YOUR ASSIGNMENT: Print exactly those lines that run from the beginning of the data to the line bearing "-Ας υποθέσουμε ότι", inclusive.
Segment Start: SOURCE DATA
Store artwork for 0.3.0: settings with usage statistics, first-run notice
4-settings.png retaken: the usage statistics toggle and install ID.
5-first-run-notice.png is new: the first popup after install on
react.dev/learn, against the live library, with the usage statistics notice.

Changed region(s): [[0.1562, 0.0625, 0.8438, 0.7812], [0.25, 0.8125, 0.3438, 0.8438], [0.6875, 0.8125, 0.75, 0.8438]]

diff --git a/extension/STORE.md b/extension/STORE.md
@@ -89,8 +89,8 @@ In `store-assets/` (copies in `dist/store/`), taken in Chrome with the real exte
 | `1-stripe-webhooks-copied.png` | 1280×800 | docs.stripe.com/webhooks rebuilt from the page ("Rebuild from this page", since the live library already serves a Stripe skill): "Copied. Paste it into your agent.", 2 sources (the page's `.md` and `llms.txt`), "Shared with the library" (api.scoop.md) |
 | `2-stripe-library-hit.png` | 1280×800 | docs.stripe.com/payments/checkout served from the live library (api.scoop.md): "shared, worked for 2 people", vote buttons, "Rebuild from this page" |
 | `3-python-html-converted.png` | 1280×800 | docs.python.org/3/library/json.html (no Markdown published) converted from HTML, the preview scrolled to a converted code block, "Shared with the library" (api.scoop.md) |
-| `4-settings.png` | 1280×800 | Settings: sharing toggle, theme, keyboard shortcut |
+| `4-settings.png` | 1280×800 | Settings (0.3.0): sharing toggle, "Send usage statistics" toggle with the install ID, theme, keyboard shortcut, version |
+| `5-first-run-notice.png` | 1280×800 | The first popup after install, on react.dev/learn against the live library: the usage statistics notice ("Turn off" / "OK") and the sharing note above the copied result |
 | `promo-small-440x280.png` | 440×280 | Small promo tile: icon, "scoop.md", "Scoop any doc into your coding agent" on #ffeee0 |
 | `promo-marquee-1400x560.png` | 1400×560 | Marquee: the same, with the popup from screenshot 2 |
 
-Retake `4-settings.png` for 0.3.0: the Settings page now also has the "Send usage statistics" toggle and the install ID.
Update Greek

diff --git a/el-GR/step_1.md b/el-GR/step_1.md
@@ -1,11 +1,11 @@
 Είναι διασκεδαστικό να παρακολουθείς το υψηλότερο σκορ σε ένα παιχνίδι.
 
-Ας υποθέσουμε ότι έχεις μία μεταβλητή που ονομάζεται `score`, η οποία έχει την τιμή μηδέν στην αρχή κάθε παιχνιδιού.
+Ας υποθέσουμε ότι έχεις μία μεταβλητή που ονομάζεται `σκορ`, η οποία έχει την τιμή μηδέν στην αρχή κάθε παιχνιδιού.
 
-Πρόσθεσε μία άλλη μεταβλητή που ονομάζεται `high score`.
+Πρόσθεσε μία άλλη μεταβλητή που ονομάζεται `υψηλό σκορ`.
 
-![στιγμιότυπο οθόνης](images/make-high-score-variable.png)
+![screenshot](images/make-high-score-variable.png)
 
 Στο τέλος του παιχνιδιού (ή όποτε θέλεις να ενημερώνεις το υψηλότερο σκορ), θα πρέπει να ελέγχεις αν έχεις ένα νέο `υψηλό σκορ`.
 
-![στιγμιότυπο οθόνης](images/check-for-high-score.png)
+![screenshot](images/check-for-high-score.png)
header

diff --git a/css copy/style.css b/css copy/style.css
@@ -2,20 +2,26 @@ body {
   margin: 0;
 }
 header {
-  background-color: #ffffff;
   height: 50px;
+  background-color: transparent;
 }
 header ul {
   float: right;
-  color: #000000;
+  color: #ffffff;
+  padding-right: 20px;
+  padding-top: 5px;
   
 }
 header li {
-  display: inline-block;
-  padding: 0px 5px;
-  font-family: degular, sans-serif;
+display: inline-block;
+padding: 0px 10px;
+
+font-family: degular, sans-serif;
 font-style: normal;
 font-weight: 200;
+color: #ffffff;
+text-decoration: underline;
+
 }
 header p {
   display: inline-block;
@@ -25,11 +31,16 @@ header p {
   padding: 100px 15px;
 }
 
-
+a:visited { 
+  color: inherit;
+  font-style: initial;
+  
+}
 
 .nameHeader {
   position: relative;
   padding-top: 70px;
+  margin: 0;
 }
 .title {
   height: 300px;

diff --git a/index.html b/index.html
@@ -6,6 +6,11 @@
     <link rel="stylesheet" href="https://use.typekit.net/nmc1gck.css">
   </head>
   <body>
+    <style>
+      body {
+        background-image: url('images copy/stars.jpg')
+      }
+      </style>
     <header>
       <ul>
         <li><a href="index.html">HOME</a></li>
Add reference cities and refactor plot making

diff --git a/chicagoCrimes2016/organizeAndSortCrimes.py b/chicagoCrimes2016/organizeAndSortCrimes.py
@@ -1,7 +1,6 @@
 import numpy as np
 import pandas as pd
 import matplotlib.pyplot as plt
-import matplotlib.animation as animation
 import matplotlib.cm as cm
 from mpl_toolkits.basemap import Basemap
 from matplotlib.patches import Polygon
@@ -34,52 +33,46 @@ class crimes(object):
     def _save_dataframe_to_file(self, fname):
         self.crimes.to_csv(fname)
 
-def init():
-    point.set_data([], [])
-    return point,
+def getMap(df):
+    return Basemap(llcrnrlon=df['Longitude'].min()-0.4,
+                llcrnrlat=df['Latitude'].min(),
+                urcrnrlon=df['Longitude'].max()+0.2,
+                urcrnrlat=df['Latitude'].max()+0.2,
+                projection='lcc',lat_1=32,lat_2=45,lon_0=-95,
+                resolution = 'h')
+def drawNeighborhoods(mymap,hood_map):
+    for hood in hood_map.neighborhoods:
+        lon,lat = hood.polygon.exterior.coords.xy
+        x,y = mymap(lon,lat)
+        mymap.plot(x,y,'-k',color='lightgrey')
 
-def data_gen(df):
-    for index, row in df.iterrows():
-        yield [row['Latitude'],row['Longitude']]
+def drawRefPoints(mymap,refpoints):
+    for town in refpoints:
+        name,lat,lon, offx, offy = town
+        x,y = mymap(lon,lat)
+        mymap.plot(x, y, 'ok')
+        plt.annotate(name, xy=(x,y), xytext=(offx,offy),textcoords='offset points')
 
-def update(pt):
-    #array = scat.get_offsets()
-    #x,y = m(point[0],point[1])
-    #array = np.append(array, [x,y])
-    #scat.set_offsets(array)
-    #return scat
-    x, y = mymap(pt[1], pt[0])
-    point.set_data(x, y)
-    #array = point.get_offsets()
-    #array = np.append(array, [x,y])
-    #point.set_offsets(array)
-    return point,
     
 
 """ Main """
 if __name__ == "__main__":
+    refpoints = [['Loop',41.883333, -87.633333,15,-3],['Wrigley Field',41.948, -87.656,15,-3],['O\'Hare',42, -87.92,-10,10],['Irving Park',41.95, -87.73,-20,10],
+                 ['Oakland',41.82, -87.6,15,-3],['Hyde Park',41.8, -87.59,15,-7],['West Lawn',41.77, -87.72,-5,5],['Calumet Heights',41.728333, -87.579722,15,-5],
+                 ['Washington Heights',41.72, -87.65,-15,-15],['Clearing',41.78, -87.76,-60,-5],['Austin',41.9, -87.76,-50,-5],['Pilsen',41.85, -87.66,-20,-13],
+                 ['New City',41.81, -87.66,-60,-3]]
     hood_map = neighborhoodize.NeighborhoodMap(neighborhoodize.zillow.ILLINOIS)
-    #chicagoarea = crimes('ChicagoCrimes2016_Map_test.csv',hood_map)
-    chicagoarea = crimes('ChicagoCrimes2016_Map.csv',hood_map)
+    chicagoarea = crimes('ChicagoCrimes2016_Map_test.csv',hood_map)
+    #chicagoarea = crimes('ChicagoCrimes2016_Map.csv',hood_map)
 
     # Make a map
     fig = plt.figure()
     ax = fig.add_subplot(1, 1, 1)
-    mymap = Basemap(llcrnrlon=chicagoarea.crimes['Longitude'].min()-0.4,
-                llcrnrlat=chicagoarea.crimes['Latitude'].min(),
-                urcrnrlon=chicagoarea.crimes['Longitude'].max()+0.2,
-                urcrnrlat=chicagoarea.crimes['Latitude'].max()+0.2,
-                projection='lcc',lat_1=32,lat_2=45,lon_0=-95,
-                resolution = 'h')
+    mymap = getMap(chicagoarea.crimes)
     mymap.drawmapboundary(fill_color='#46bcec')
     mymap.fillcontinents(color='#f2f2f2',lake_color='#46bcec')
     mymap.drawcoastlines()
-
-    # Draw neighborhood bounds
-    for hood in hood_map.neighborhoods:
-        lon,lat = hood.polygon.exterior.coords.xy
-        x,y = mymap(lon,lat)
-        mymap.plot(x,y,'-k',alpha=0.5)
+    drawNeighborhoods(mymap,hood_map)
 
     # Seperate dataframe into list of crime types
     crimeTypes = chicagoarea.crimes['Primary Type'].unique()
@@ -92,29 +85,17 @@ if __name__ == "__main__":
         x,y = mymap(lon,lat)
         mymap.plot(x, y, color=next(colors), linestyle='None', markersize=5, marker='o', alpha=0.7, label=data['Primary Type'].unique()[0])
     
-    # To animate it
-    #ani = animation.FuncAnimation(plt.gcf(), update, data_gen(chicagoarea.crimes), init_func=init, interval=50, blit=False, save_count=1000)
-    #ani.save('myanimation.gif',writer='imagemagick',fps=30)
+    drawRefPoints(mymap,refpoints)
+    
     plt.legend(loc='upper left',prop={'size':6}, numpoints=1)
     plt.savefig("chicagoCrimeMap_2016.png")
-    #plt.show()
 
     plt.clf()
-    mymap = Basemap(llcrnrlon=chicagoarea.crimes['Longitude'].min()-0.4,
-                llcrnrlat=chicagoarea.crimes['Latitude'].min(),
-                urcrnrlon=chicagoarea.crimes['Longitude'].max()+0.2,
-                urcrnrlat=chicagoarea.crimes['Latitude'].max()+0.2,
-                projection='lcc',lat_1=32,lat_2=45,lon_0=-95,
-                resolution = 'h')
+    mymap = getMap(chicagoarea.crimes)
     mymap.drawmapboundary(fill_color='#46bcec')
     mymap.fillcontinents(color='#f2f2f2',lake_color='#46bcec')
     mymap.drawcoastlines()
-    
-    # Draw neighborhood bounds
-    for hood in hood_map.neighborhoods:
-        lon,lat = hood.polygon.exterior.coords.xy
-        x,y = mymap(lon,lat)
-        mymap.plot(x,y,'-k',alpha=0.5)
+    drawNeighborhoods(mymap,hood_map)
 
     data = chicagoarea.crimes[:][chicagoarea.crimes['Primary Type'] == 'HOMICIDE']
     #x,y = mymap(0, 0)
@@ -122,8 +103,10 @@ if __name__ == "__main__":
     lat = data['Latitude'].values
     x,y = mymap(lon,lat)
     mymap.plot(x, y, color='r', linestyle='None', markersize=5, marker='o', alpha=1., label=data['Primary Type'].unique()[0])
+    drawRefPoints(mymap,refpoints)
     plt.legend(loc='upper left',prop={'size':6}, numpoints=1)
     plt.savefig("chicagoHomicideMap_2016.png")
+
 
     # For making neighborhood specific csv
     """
Segment End: SOURCE DATA
THE ANSWER:
Store artwork for 0.3.0: settings with usage statistics, first-run notice
4-settings.png retaken: the usage statistics toggle and install ID.
5-first-run-notice.png is new: the first popup after install on
react.dev/learn, against the live library, with the usage statistics notice.

Changed region(s): [[0.1562, 0.0625, 0.8438, 0.7812], [0.25, 0.8125, 0.3438, 0.8438], [0.6875, 0.8125, 0.75, 0.8438]]

diff --git a/extension/STORE.md b/extension/STORE.md
@@ -89,8 +89,8 @@ In `store-assets/` (copies in `dist/store/`), taken in Chrome with the real exte
 | `1-stripe-webhooks-copied.png` | 1280×800 | docs.stripe.com/webhooks rebuilt from the page ("Rebuild from this page", since the live library already serves a Stripe skill): "Copied. Paste it into your agent.", 2 sources (the page's `.md` and `llms.txt`), "Shared with the library" (api.scoop.md) |
 | `2-stripe-library-hit.png` | 1280×800 | docs.stripe.com/payments/checkout served from the live library (api.scoop.md): "shared, worked for 2 people", vote buttons, "Rebuild from this page" |
 | `3-python-html-converted.png` | 1280×800 | docs.python.org/3/library/json.html (no Markdown published) converted from HTML, the preview scrolled to a converted code block, "Shared with the library" (api.scoop.md) |
-| `4-settings.png` | 1280×800 | Settings: sharing toggle, theme, keyboard shortcut |
+| `4-settings.png` | 1280×800 | Settings (0.3.0): sharing toggle, "Send usage statistics" toggle with the install ID, theme, keyboard shortcut, version |
+| `5-first-run-notice.png` | 1280×800 | The first popup after install, on react.dev/learn against the live library: the usage statistics notice ("Turn off" / "OK") and the sharing note above the copied result |
 | `promo-small-440x280.png` | 440×280 | Small promo tile: icon, "scoop.md", "Scoop any doc into your coding agent" on #ffeee0 |
 | `promo-marquee-1400x560.png` | 1400×560 | Marquee: the same, with the popup from screenshot 2 |
 
-Retake `4-settings.png` for 0.3.0: the Settings page now also has the "Send usage statistics" toggle and the install ID.
Update Greek

diff --git a/el-GR/step_1.md b/el-GR/step_1.md
@@ -1,11 +1,11 @@
 Είναι διασκεδαστικό να παρακολουθείς το υψηλότερο σκορ σε ένα παιχνίδι.
 
-Ας υποθέσουμε ότι έχεις μία μεταβλητή που ονομάζεται `score`, η οποία έχει την τιμή μηδέν στην αρχή κάθε παιχνιδιού.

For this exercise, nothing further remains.